Task data —
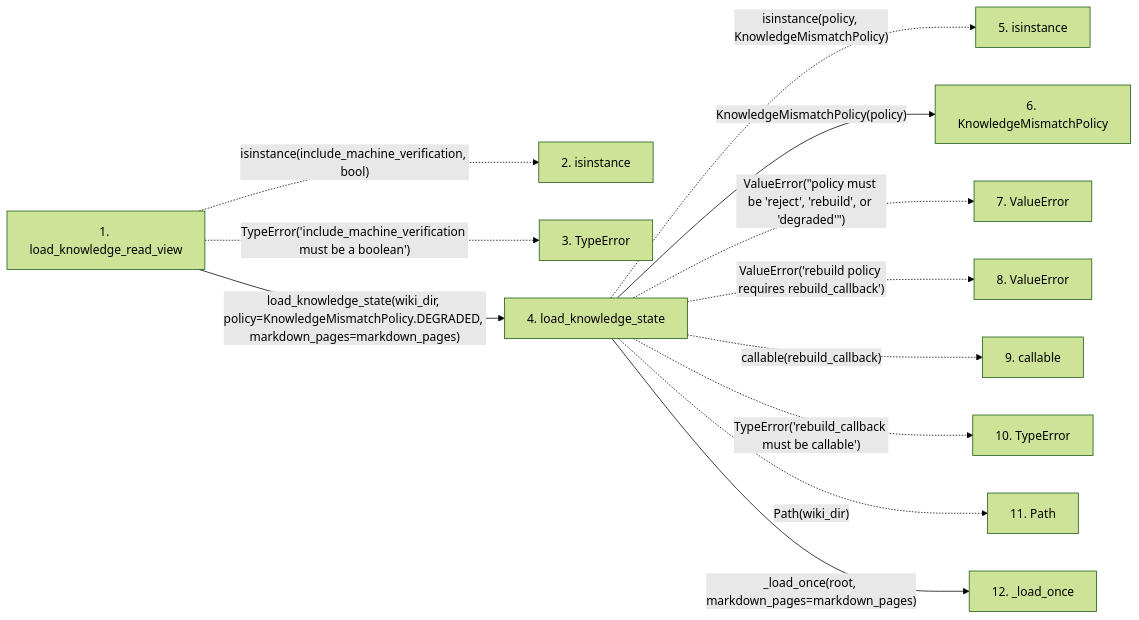
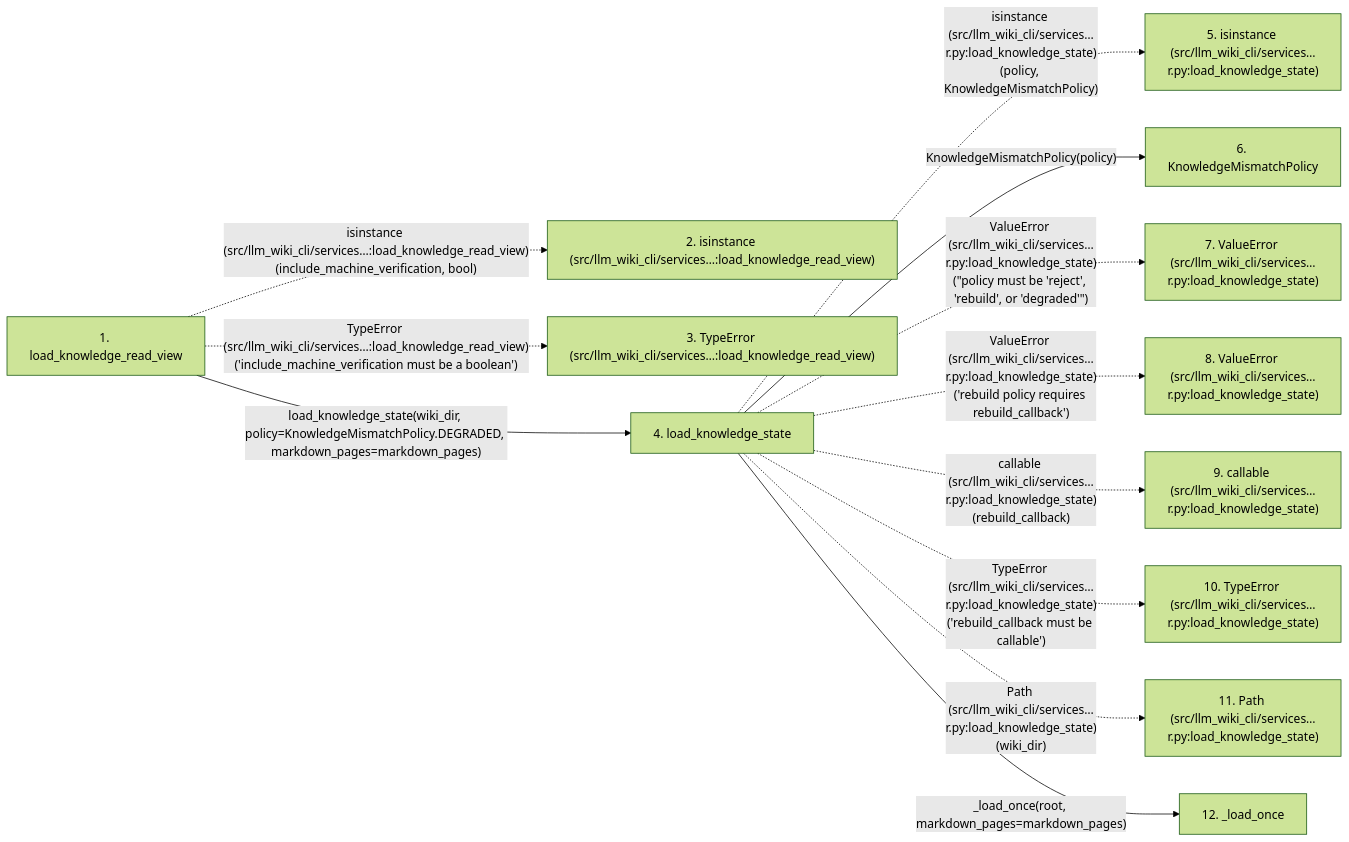
One commit to Denissvgn/python-wiki-llm changed the second of 2 diagrams in docs/llm_wiki/flows/api-load_knowledge_read_view.md. Above: the diagram before and after it, drawn with Mermaid (forest theme). The commit also changed other lines of this file and 719 other files, not shown here.

````diff
--- a/docs/llm_wiki/flows/api-load_knowledge_read_view.md
+++ b/docs/llm_wiki/flows/api-load_knowledge_read_view.md
@@ -96,30 +100,30 @@
 ```mermaid
 flowchart LR
     s1["1. load_knowledge_read_view"]
-    s2["2. isinstance"]
-    s3["3. TypeError"]
+    s2["2. isinstance (src/llm_wiki_cli/services…:load_knowledge_read_view)"]
+    s3["3. TypeError (src/llm_wiki_cli/services…:load_knowledge_read_view)"]
     s4["4. load_knowledge_state"]
-    s5["5. isinstance"]
+    s5["5. isinstance (src/llm_wiki_cli/services…r.py:load_knowledge_state)"]
     s6["6. KnowledgeMismatchPolicy"]
-    s7["7. ValueError"]
-    s8["8. ValueError"]
-    s9["9. callable"]
-    s10["10. TypeError"]
-    s11["11. Path"]
+    s7["7. ValueError (src/llm_wiki_cli/services…r.py:load_knowledge_state)"]
+    s8["8. ValueError (src/llm_wiki_cli/services…r.py:load_knowledge_state)"]
+    s9["9. callable (src/llm_wiki_cli/services…r.py:load_knowledge_state)"]
+    s10["10. TypeError (src/llm_wiki_cli/services…r.py:load_knowledge_state)"]
+    s11["11. Path (src/llm_wiki_cli/services…r.py:load_knowledge_state)"]
     s12["12. _load_once"]
-    s1 -. "isinstance(include_machine_verification, bool)" .-> s2
-    s1 -. "TypeError('include_machine_verification must be a boolean')" .-> s3
+    s1 -. "isinstance (src/llm_wiki_cli/services…:load_knowledge_read_view)(include_machine_verification, bool)" .-> s2
+    s1 -. "TypeError (src/llm_wiki_cli/services…:load_knowledge_read_view)('include_machine_verification must be a boolean')" .-> s3
     s1 -->|"load_knowledge_state(wiki_dir, policy=KnowledgeMismatchPolicy.DEGRADED, markdown_pages=markdown_pages)"| s4
-    s4 -. "isinstance(policy, KnowledgeMismatchPolicy)" .-> s5
+    s4 -. "isinstance (src/llm_wiki_cli/services…r.py:load_knowledge_state)(policy, KnowledgeMismatchPolicy)" .-> s5
     s4 -->|"KnowledgeMismatchPolicy(policy)"| s6
-    s4 -. "ValueError(#34;policy must be 'reject', 'rebuild', or 'degraded'#34;)" .-> s7
-    s4 -. "ValueError('rebuild policy requires rebuild_callback')" .-> s8
-    s4 -. "callable(rebuild_callback)" .-> s9
-    s4 -. "TypeError('rebuild_callback must be callable')" .-> s10
-    s4 -. "Path(wiki_dir)" .-> s11
+    s4 -. "ValueError (src/llm_wiki_cli/services…r.py:load_knowledge_state)(#34;policy must be 'reject', 'rebuild', or 'degraded'#34;)" .-> s7
+    s4 -. "ValueError (src/llm_wiki_cli/services…r.py:load_knowledge_state)('rebuild policy requires rebuild_callback')" .-> s8
+    s4 -. "callable (src/llm_wiki_cli/services…r.py:load_knowledge_state)(rebuild_callback)" .-> s9
+    s4 -. "TypeError (src/llm_wiki_cli/services…r.py:load_knowledge_state)('rebuild_callback must be callable')" .-> s10
+    s4 -. "Path (src/llm_wiki_cli/services…r.py:load_knowledge_state)(wiki_dir)" .-> s11
     s4 -->|"_load_once(root, markdown_pages=markdown_pages)"| s12
     click s1 "../modules/knowledge_consumption.md"
     click s4 "../modules/knowledge_loader.md"
     click s6 "../modules/knowledge_loader.md"
     click s12 "../modules/knowledge_loader.md"
 ```
````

What is required —
The entries above need to be printed again exactly; please exclude all pictures.

Response for this exercise —
One commit to Denissvgn/python-wiki-llm changed the second of 2 diagrams in docs/llm_wiki/flows/api-load_knowledge_read_view.md. Above: the diagram before and after it, drawn with Mermaid (forest theme). The commit also changed other lines of this file and 719 other files, not shown here.

````diff
--- a/docs/llm_wiki/flows/api-load_knowledge_read_view.md
+++ b/docs/llm_wiki/flows/api-load_knowledge_read_view.md
@@ -96,30 +100,30 @@
 ```mermaid
 flowchart LR
     s1["1. load_knowledge_read_view"]
-    s2["2. isinstance"]
-    s3["3. TypeError"]
+    s2["2. isinstance (src/llm_wiki_cli/services…:load_knowledge_read_view)"]
+    s3["3. TypeError (src/llm_wiki_cli/services…:load_knowledge_read_view)"]
     s4["4. load_knowledge_state"]
-    s5["5. isinstance"]
+    s5["5. isinstance (src/llm_wiki_cli/services…r.py:load_knowledge_state)"]
     s6["6. KnowledgeMismatchPolicy"]
-    s7["7. ValueError"]
-    s8["8. ValueError"]
-    s9["9. callable"]
-    s10["10. TypeError"]
-    s11["11. Path"]
+    s7["7. ValueError (src/llm_wiki_cli/services…r.py:load_knowledge_state)"]
+    s8["8. ValueError (src/llm_wiki_cli/services…r.py:load_knowledge_state)"]
+    s9["9. callable (src/llm_wiki_cli/services…r.py:load_knowledge_state)"]
+    s10["10. TypeError (src/llm_wiki_cli/services…r.py:load_knowledge_state)"]
+    s11["11. Path (src/llm_wiki_cli/services…r.py:load_knowledge_state)"]
     s12["12. _load_once"]
-    s1 -. "isinstance(include_machine_verification, bool)" .-> s2
-    s1 -. "TypeError('include_machine_verification must be a boolean')" .-> s3
+    s1 -. "isinstance (src/llm_wiki_cli/services…:load_knowledge_read_view)(include_machine_verification, bool)" .-> s2
+    s1 -. "TypeError (src/llm_wiki_cli/services…:load_knowledge_read_view)('include_machine_verification must be a boolean')" .-> s3
     s1 -->|"load_knowledge_state(wiki_dir, policy=KnowledgeMismatchPolicy.DEGRADED, markdown_pages=markdown_pages)"| s4
-    s4 -. "isinstance(policy, KnowledgeMismatchPolicy)" .-> s5
+    s4 -. "isinstance (src/llm_wiki_cli/services…r.py:load_knowledge_state)(policy, KnowledgeMismatchPolicy)" .-> s5
     s4 -->|"KnowledgeMismatchPolicy(policy)"| s6
-    s4 -. "ValueError(#34;policy must be 'reject', 'rebuild', or 'degraded'#34;)" .-> s7
-    s4 -. "ValueError('rebuild policy requires rebuild_callback')" .-> s8
-    s4 -. "callable(rebuild_callback)" .-> s9
-    s4 -. "TypeError('rebuild_callback must be callable')" .-> s10
-    s4 -. "Path(wiki_dir)" .-> s11
+    s4 -. "ValueError (src/llm_wiki_cli/services…r.py:load_knowledge_state)(#34;policy must be 'reject', 'rebuild', or 'degraded'#34;)" .-> s7
+    s4 -. "ValueError (src/llm_wiki_cli/services…r.py:load_knowledge_state)('rebuild policy requires rebuild_callback')" .-> s8
+    s4 -. "callable (src/llm_wiki_cli/services…r.py:load_knowledge_state)(rebuild_callback)" .-> s9
+    s4 -. "TypeError (src/llm_wiki_cli/services…r.py:load_knowledge_state)('rebuild_callback must be callable')" .-> s10
+    s4 -. "Path (src/llm_wiki_cli/services…r.py:load_knowledge_state)(wiki_dir)" .-> s11
     s4 -->|"_load_once(root, markdown_pages=markdown_pages)"| s12
     click s1 "../modules/knowledge_consumption.md"
     click s4 "../modules/knowledge_loader.md"
     click s6 "../modules/knowledge_loader.md"
     click s12 "../modules/knowledge_loader.md"
 ```
````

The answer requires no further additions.